- _WHAT YOU SHOULD DO_
Which lines of the data include the string "https"? List them all.

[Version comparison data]
= = =

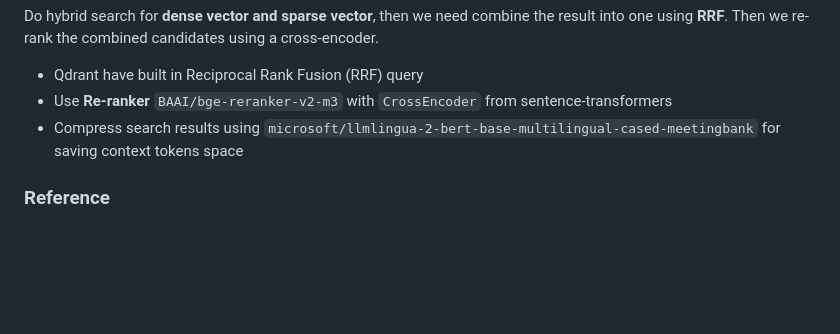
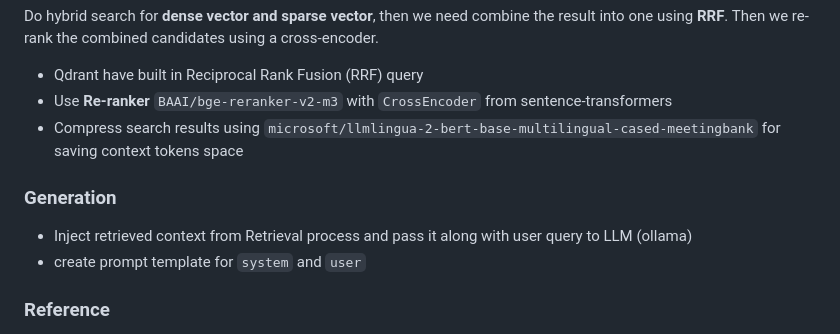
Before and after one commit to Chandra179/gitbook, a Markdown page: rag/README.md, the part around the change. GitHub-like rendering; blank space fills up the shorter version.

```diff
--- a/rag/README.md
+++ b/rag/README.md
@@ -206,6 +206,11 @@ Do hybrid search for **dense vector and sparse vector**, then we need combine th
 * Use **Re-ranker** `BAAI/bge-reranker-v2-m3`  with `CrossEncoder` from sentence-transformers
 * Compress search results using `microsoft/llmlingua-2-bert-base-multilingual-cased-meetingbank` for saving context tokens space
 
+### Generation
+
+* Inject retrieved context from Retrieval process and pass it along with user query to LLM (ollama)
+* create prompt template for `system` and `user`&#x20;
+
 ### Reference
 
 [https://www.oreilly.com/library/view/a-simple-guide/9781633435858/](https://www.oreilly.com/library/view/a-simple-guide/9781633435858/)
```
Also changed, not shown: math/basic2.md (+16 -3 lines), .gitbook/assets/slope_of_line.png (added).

= = =

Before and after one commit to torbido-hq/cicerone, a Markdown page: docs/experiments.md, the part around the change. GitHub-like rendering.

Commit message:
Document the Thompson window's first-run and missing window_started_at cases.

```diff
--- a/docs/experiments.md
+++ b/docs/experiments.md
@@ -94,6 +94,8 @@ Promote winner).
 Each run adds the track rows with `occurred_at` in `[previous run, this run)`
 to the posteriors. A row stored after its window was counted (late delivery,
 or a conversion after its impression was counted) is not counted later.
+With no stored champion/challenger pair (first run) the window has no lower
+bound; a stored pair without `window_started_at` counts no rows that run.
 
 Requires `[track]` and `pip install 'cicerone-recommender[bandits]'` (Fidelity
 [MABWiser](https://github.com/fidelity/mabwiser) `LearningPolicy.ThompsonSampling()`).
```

= = =

- _TASK ANSWER_
 [https://www.oreilly.com/library/view/a-simple-guide/9781633435858/](https://www.oreilly.com/library/view/a-simple-guide/9781633435858/)
 [MABWiser](https://github.com/fidelity/mabwiser) `LearningPolicy.ThompsonSampling()`).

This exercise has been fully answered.